Gather each line in the entries that includes the string "Also".

» **Data for review**
+ + + +
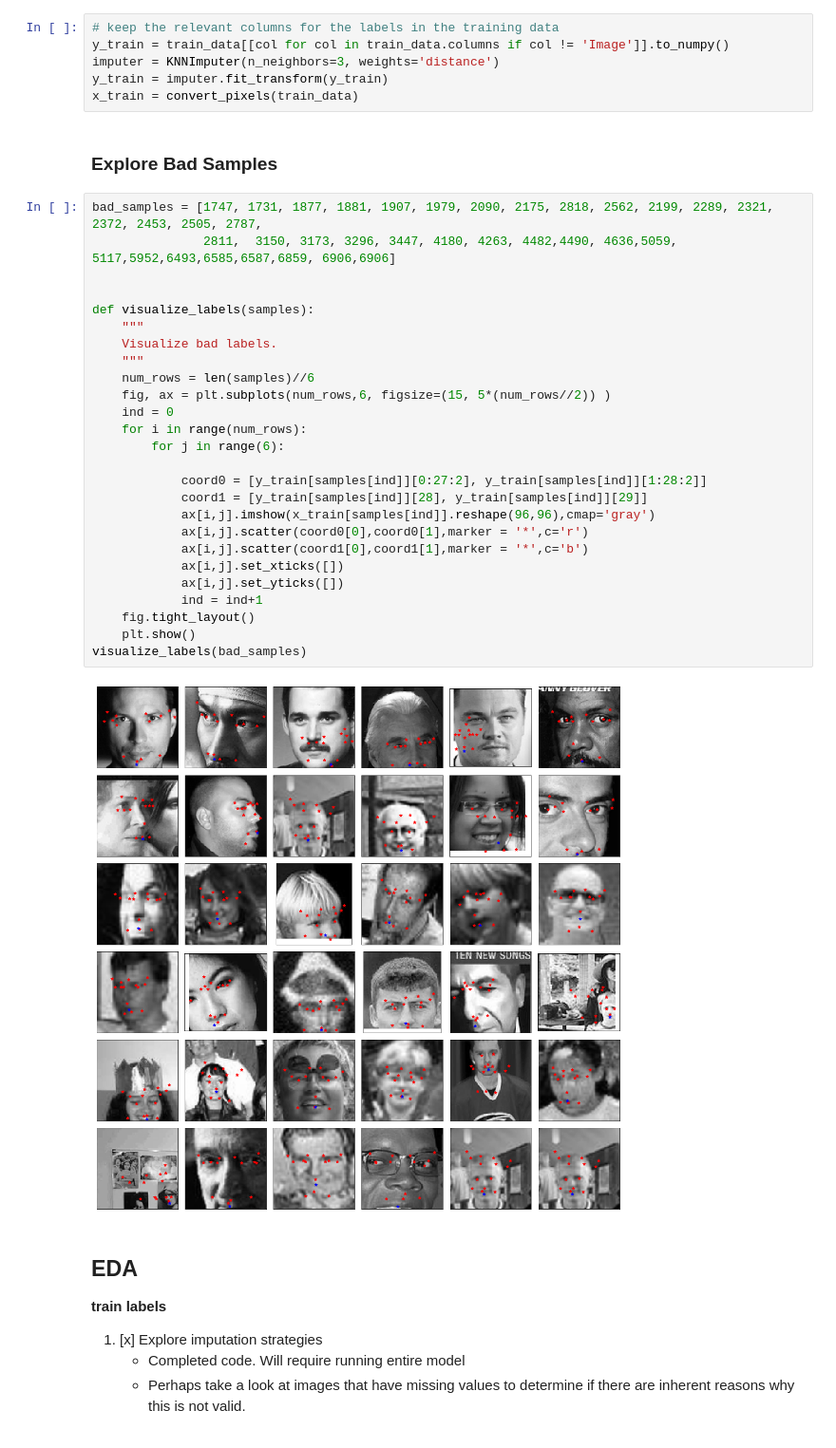
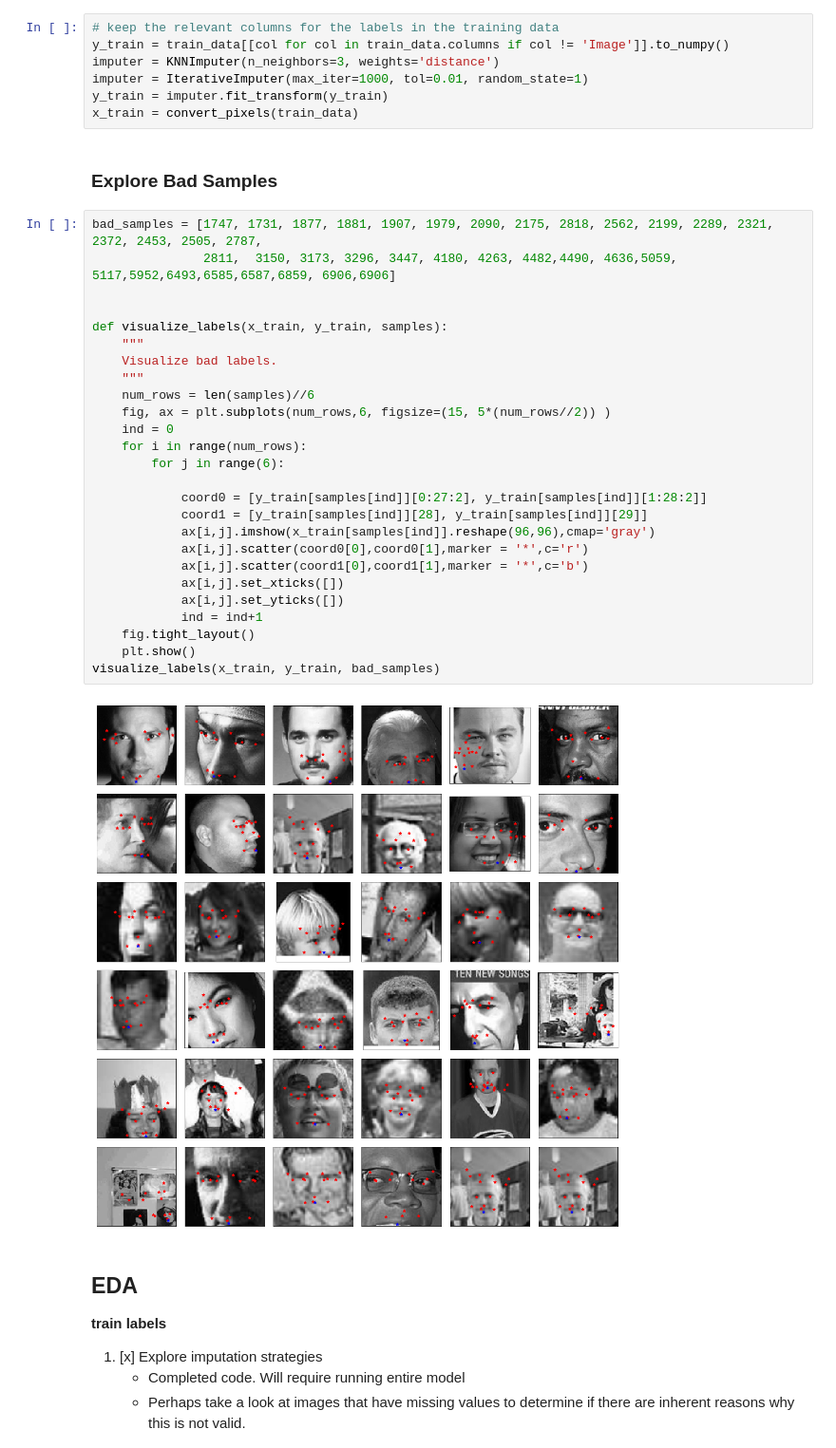
Before and after one commit to MadhuAtBerkeley/w207_Project, a Jupyter notebook: source/w207_eda.ipynb, the cells around one changed output. Shown at 95% size. Saved outputs shown, nothing was run; the diff lists cells and outputs as text.

```diff
--- a/source/w207_eda.ipynb
+++ b/source/w207_eda.ipynb
@@ -73,6 +73,7 @@ Train set:(7049, 31), Test set:(1783, 2)
 # keep the relevant columns for the labels in the training data
 y_train = train_data[[col for col in train_data.columns if col != 'Image']].to_numpy()
 imputer = KNNImputer(n_neighbors=3, weights='distance')
+imputer = IterativeImputer(max_iter=1000, tol=0.01, random_state=1)
 y_train = imputer.fit_transform(y_train)
 x_train = convert_pixels(train_data)
 # %% [markdown]
@@ -80,31 +81,31 @@ x_train = convert_pixels(train_data)
 # %%
 bad_samples = [1747, 1731, 1877, 1881, 1907, 1979, 2090, 2175, 2818, 2562, 2199, 2289, 2321, 2372, 2453, 2505, 2787,
                2811,  3150, 3173, 3296, 3447, 4180, 4263, 4482,4490, 4636,5059, 5117,5952,6493,6585,6587,6859, 6906,6906]
 
 
-def visualize_labels(samples):
+def visualize_labels(x_train, y_train, samples):
     """
     Visualize bad labels.
     """
     num_rows = len(samples)//6
     fig, ax = plt.subplots(num_rows,6, figsize=(15, 5*(num_rows//2)) )
     ind = 0
     for i in range(num_rows):
         for j in range(6):
 
             coord0 = [y_train[samples[ind]][0:27:2], y_train[samples[ind]][1:28:2]]
             coord1 = [y_train[samples[ind]][28], y_train[samples[ind]][29]]
             ax[i,j].imshow(x_train[samples[ind]].reshape(96,96),cmap='gray')
             ax[i,j].scatter(coord0[0],coord0[1],marker = '*',c='r')
             ax[i,j].scatter(coord1[0],coord1[1],marker = '*',c='b')
             ax[i,j].set_xticks([])
             ax[i,j].set_yticks([])
             ind = ind+1
     fig.tight_layout()
     plt.show()
-visualize_labels(bad_samples)
+visualize_labels(x_train, y_train, bad_samples)
 # %% [output]
-[figure, old version]
+[figure, new version]
 # %% [markdown]
 ## EDA
 **train labels**
```
Also changed, not shown: parts of 16 cells of this notebook.
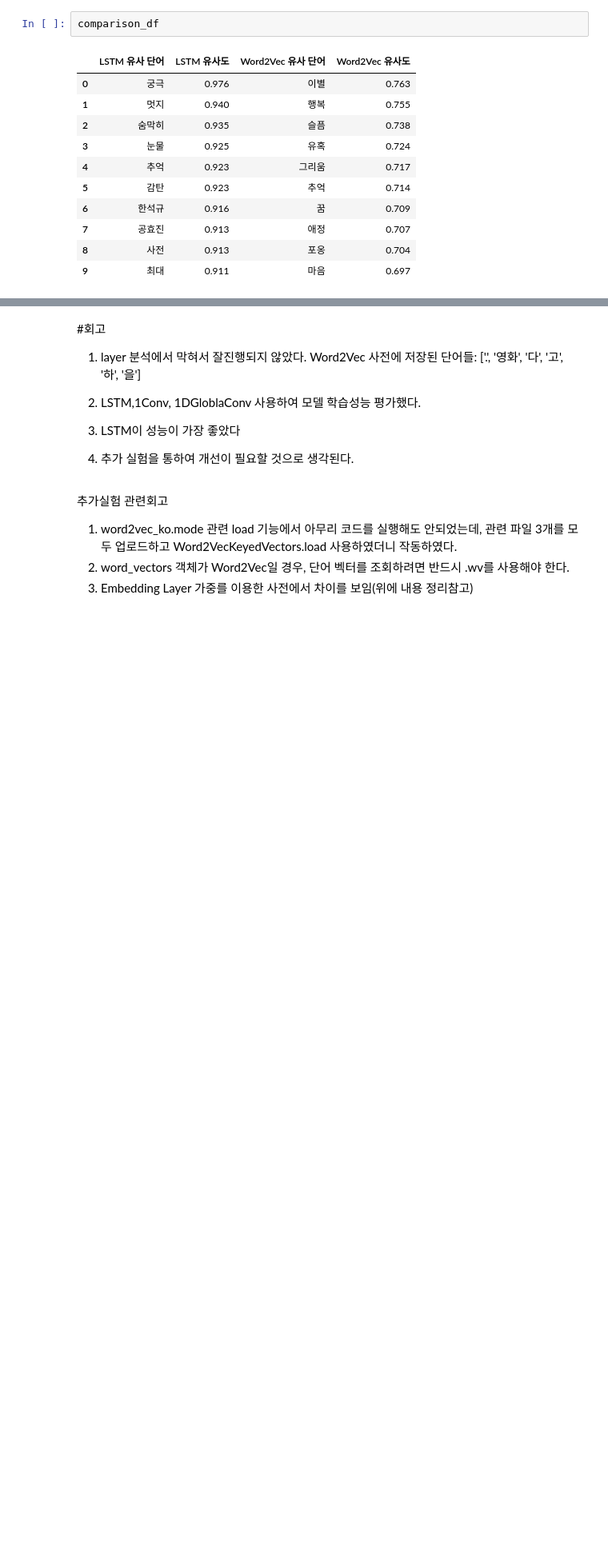
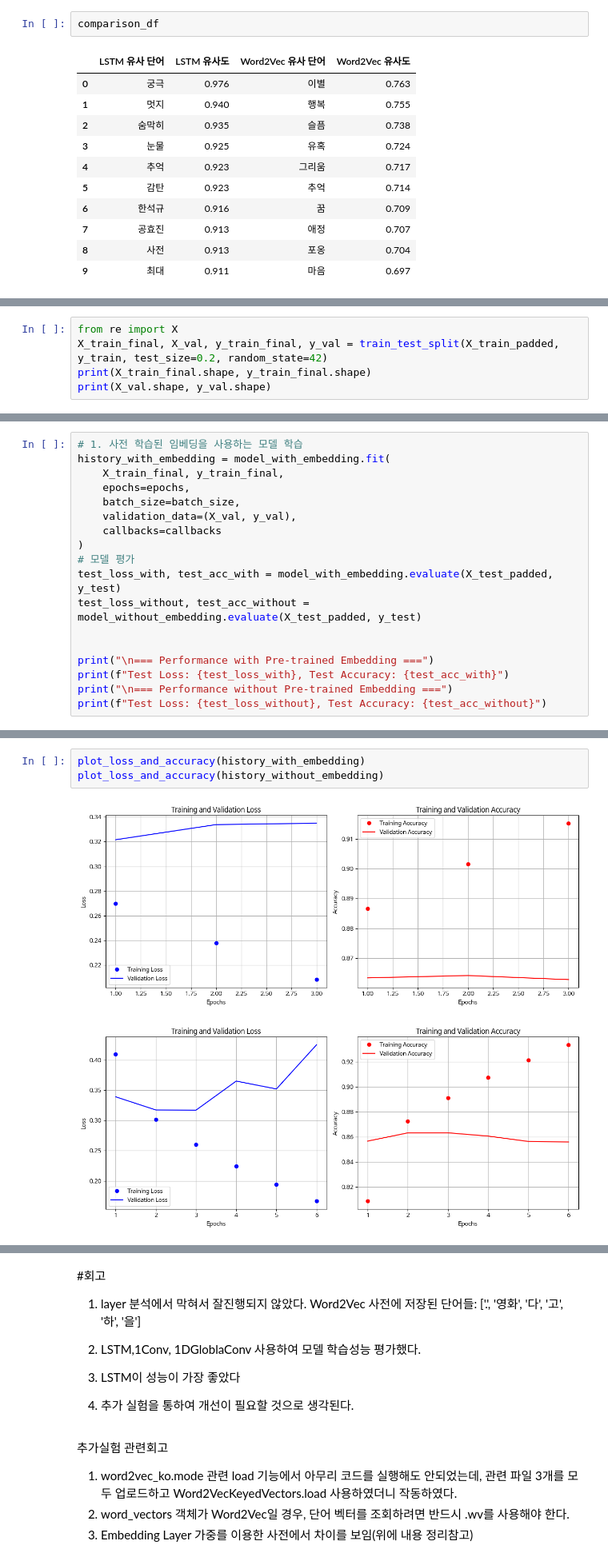
Before and after one commit to PeterYYong/AIFFEL_quest_rs, a Jupyter notebook: Exploration/Ex05/Ex05.ipynb, the cells around one changed output, grey strips where cells are left out. Shown: that part at 80% size. Drawn from its saved outputs; the diff is of its cells as text; blank space fills up the shorter version.

```diff
--- a/Exploration/Ex05/Ex05.ipynb
+++ b/Exploration/Ex05/Ex05.ipynb
@@ -858,0 +1177,5 @@ comparison_df
+# %%
+from re import X
+X_train_final, X_val, y_train_final, y_val = train_test_split(X_train_padded, y_train, test_size=0.2, random_state=42)
+print(X_train_final.shape, y_train_final.shape)
+print(X_val.shape, y_val.shape)
@@ -858,0 +1232,18 @@ comparison_df
+# %%
+# 1. 사전 학습된 임베딩을 사용하는 모델 학습
+history_with_embedding = model_with_embedding.fit(
+    X_train_final, y_train_final,
+    epochs=epochs,
+    batch_size=batch_size,
+    validation_data=(X_val, y_val),
+    callbacks=callbacks
+)
+# 모델 평가
+test_loss_with, test_acc_with = model_with_embedding.evaluate(X_test_padded, y_test)
+test_loss_without, test_acc_without = model_without_embedding.evaluate(X_test_padded, y_test)
+
+
+print("\n=== Performance with Pre-trained Embedding ===")
+print(f"Test Loss: {test_loss_with}, Test Accuracy: {test_acc_with}")
+print("\n=== Performance without Pre-trained Embedding ===")
+print(f"Test Loss: {test_loss_without}, Test Accuracy: {test_acc_without}")
@@ -858,0 +1265,6 @@ comparison_df
+# %%
+plot_loss_and_accuracy(history_with_embedding)
+plot_loss_and_accuracy(history_without_embedding)
+# %% [output]
+[figure, added]
+[figure, added]
```
Also changed, not shown: parts of 32 cells of this notebook.
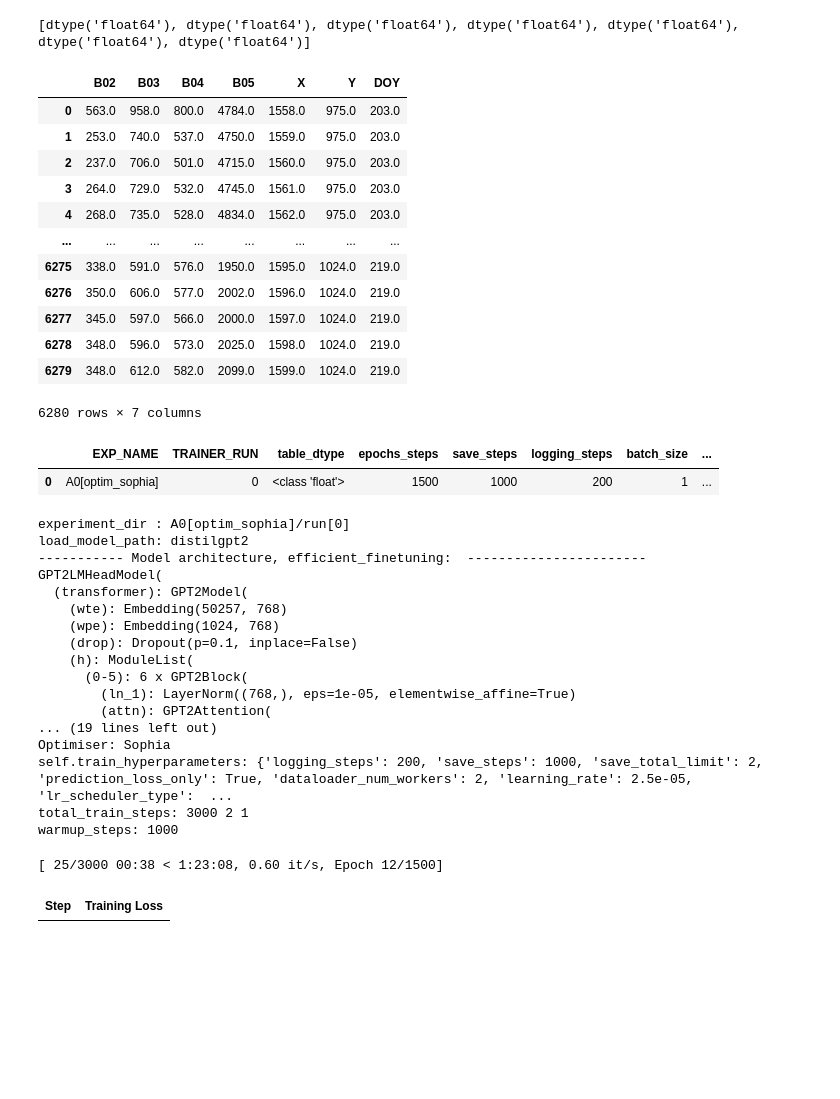
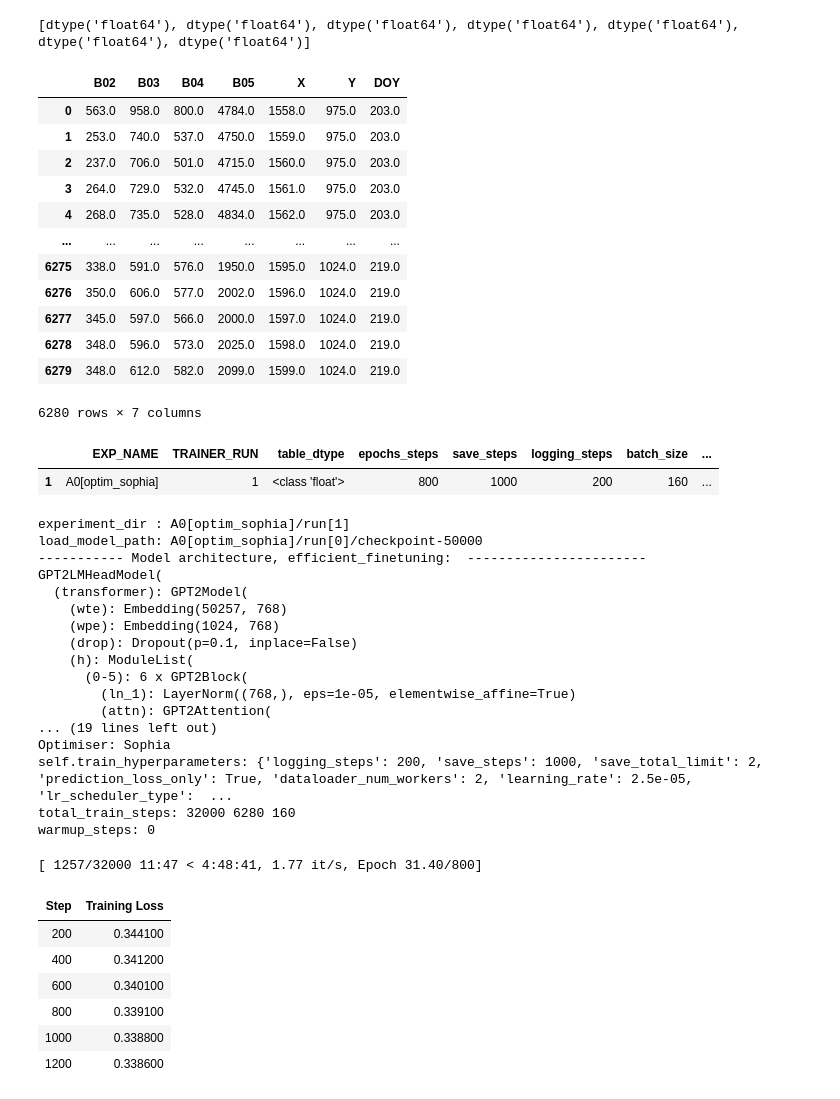
Before and after one commit to koyacolab/aispace, a Jupyter notebook: ai.ipynb, the cells around one changed output. Cells and saved outputs as stored; diff of their text form; code cells hidden in the pictures; blank space fills up the shorter version.

Commit message:
scheduler for 2nd order optimizer trainable

```diff
--- a/ai.ipynb
+++ b/ai.ipynb
@@ -269,11 +291,11 @@ display(data)
 # #######################################
 
 #### FOR V-100 GPU USABILITY################################
-epochs_steps = 1500   # 250 #50
+epochs_steps = 800   # 250 #50
 save_steps = 1000   #250 #50 #9380  #2000   # FOR FIT THIS VALUE START TRAIN DATASET, EQUALS FOR STEPS IN FIRST START
 logging_steps = 200 # 250 #25 #9380  #1000
 #### batch_size = 250 for T4
-batch_size = 1    # 160 #250 #312  # 224 # 250 #300 #164 for float64 # 112 # for float64 # 136 # 96   # 140# 400
+batch_size = 160 #250 #312  # 224 # 250 #300 #164 for float64 # 112 # for float64 # 136 # 96   # 140# 400
 #######################################
 
 # #### FOR A-100 GPU USABILITY################################
@@ -298,7 +320,7 @@ EXP_NAME = f'A0[optim_{optimizer_fit}]'
 # learning_rate = 5e-5
 # lr_scheduler_type = 'constant' # constant_with_warmup
 
-step_checkpoint = 40000
+step_checkpoint = 50000
 ######### SET TRAINER_RUN ARGUMENTS ##########################
 learning_rate = 0.000025
 lr_scheduler_type = 'cosine_with_restarts'
@@ -312,7 +334,7 @@ lr_scheduler_type = 'constant'
 
 
 experiment_dir = ""
-TRAINER_RUN = 0
+TRAINER_RUN = 1
 
 if TRAINER_RUN == 0:
   load_model_path = 'distilgpt2'
@@ -375,12 +397,12 @@ model = GReaT(llm=load_model_path,
               efficient_finetuning = efficient_finetuning,
               learning_rate=learning_rate,
               lr_scheduler_type=lr_scheduler_type,
-              warmup_steps = 1000,
+              warmup_steps = 0,
               # warmup_ratio=0.05,
               seed=current_time,
               data_seed=current_time+int(time.time()),
               # optim=optimizer,
-              # fp16 = True,
+              fp16 = True,
               # torch_compile=True,   #### uncomment for Ampere
               # bf16=True,            #### uncomment for Ampere
               )
@@ -390,46 +412,52 @@ print(model.model)
 print(f'----------------------------------------------------------------------------------------------------')
 # fn
 
-model.fit(data=data[0:2], optimizer=optimizer_fit, lr_fit=1e-4, resume_from_checkpoint=True)
+model.fit(data=data, optimizer=optimizer_fit, lr_fit=1e-4) #, resume_from_checkpoint=True)
 # model.fit(data=train_data, test_data=test_data)
 
 TRAINER_DICT.to_csv(f'{experiment_dir}.csv')
 # %% [output]
 [dtype('float64'), dtype('float64'), dtype('float64'), dtype('float64'), dtype('float64'), dtype('float64'), dtype('float64')]
 |  | B02 | B03 | B04 | B05 | X | Y | DOY |
 | 0 | 563.0 | 958.0 | 800.0 | 4784.0 | 1558.0 | 975.0 | 203.0 |
 | 1 | 253.0 | 740.0 | 537.0 | 4750.0 | 1559.0 | 975.0 | 203.0 |
 | 2 | 237.0 | 706.0 | 501.0 | 4715.0 | 1560.0 | 975.0 | 203.0 |
 | 3 | 264.0 | 729.0 | 532.0 | 4745.0 | 1561.0 | 975.0 | 203.0 |
 | 4 | 268.0 | 735.0 | 528.0 | 4834.0 | 1562.0 | 975.0 | 203.0 |
 | ... | ... | ... | ... | ... | ... | ... | ... |
 | 6275 | 338.0 | 591.0 | 576.0 | 1950.0 | 1595.0 | 1024.0 | 219.0 |
 | 6276 | 350.0 | 606.0 | 577.0 | 2002.0 | 1596.0 | 1024.0 | 219.0 |
 | 6277 | 345.0 | 597.0 | 566.0 | 2000.0 | 1597.0 | 1024.0 | 219.0 |
 | 6278 | 348.0 | 596.0 | 573.0 | 2025.0 | 1598.0 | 1024.0 | 219.0 |
 | 6279 | 348.0 | 612.0 | 582.0 | 2099.0 | 1599.0 | 1024.0 | 219.0 |
 6280 rows × 7 columns
 |  | EXP_NAME | TRAINER_RUN | table_dtype | epochs_steps | save_steps | logging_steps | batch_size | ... |
-| 0 | A0[optim_sophia] | 0 | <class 'float'> | 1500 | 1000 | 200 | 1 | ... |
+| 1 | A0[optim_sophia] | 1 | <class 'float'> | 800 | 1000 | 200 | 160 | ... |
-experiment_dir : A0[optim_sophia]/run[0]
-load_model_path: distilgpt2
+experiment_dir : A0[optim_sophia]/run[1]
+load_model_path: A0[optim_sophia]/run[0]/checkpoint-50000
 ----------- Model architecture, efficient_finetuning:  -----------------------
 GPT2LMHeadModel(
   (transformer): GPT2Model(
     (wte): Embedding(50257, 768)
     (wpe): Embedding(1024, 768)
     (drop): Dropout(p=0.1, inplace=False)
     (h): ModuleList(
       (0-5): 6 x GPT2Block(
         (ln_1): LayerNorm((768,), eps=1e-05, elementwise_affine=True)
         (attn): GPT2Attention(
 ... (19 lines left out)
 Optimiser: Sophia
 self.train_hyperparameters: {'logging_steps': 200, 'save_steps': 1000, 'save_total_limit': 2, 'prediction_loss_only': True, 'dataloader_num_workers': 2, 'learning_rate': 2.5e-05, 'lr_scheduler_type':  ...
-total_train_steps: 3000 2 1
-warmup_steps: 1000
+total_train_steps: 32000 6280 160
+warmup_steps: 0
-[ 25/3000 00:38 < 1:23:08, 0.60 it/s, Epoch 12/1500]
+[ 1257/32000 11:47 < 4:48:41, 1.77 it/s, Epoch 31.40/800]
 | Step | Training Loss |
+| 200 | 0.344100 |
+| 400 | 0.341200 |
+| 600 | 0.340100 |
+| 800 | 0.339100 |
+| 1000 | 0.338800 |
+| 1200 | 0.338600 |
 # %%
 from google.colab import runtime
 runtime.unassign()
```
Also changed, not shown: parts of 3 cells of this notebook, 1 other file.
+ + + +
» **Answer box**
Also changed, not shown: parts of 16 cells of this notebook.
Also changed, not shown: parts of 32 cells of this notebook.
Also changed, not shown: parts of 3 cells of this notebook, 1 other file.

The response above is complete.